According to researchers, these efforts might be paying off. A new Johns Hopkins study found that states that passed mandatory interlock ignition laws saw a seven percent decrease in fatal drunk driving accidents. The numbers would suggest that more of these laws are on the way, and they will be enforced more often after first-time DUIs.
"Until this study, we had no evidence on which type of interlock laws worked in terms of preventing alcohol-involved fatal crashes and whether one worked better than the other," said study co-author Beth McGinty. "Our study suggests that they are effective, and it's encouraging to see more and more states moving towards this evidence-based policy change."
The study, performed by Hopkins Center for Mental Health and Addiction Policy Research and published last week in the American Journal of Preventive Medicine, tracked alcohol-related traffic fatalities from 1982 to 2013, along with drunk driving statutes enacted over the same period.
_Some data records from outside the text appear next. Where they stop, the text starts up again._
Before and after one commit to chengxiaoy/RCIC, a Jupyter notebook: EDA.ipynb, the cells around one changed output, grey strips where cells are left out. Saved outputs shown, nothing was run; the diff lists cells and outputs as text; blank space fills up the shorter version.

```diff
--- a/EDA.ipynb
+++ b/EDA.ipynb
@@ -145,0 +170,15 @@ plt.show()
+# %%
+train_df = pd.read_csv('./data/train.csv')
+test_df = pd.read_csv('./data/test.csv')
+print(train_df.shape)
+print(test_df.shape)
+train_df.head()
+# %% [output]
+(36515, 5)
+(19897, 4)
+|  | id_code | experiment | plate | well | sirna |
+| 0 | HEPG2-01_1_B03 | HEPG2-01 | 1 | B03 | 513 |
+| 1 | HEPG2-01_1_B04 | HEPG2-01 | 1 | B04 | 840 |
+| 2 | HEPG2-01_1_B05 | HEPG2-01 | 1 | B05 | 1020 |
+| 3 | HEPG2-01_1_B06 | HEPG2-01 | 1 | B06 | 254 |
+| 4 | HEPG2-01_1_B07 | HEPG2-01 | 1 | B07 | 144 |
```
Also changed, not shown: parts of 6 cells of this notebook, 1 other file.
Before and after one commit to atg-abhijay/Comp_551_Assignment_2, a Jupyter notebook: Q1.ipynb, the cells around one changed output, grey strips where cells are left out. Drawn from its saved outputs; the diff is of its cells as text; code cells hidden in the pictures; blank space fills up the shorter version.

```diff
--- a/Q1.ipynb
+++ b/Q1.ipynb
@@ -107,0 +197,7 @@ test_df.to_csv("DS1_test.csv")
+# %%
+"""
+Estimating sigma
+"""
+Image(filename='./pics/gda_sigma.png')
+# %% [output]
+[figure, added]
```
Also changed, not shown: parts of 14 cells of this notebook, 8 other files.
After controlling for other motor vehicle safety laws, the researchers found some 1,250 alcohol-related fatal crashes prevented in those states where ignition interlock penalties were enforced.
What Does It All Mean?
McGinty's research could demonstrate just how often drunk driving deaths are caused by repeat DUI offenders: with ignition interlocks preventing impaired drivers with prior DUI convictions from starting their cars, there are fewer fatalities. Or, as the Washington Post's Ashley Halsey III suggests, the laws may have a preventative impact: "Drunk drivers are less likely to get behind the wheel if they know a conviction will require them to blow into a breath-testing device every time they want to start their car."
The underlying data isn't too hard to understand -- if a drunk person can't drive, he or she won't cause an accident. What may be more difficult to grasp, though, is that if ignition interlocks are so effective at preventing fatal accidents, why don't all cars come equipped with them right out of the factory?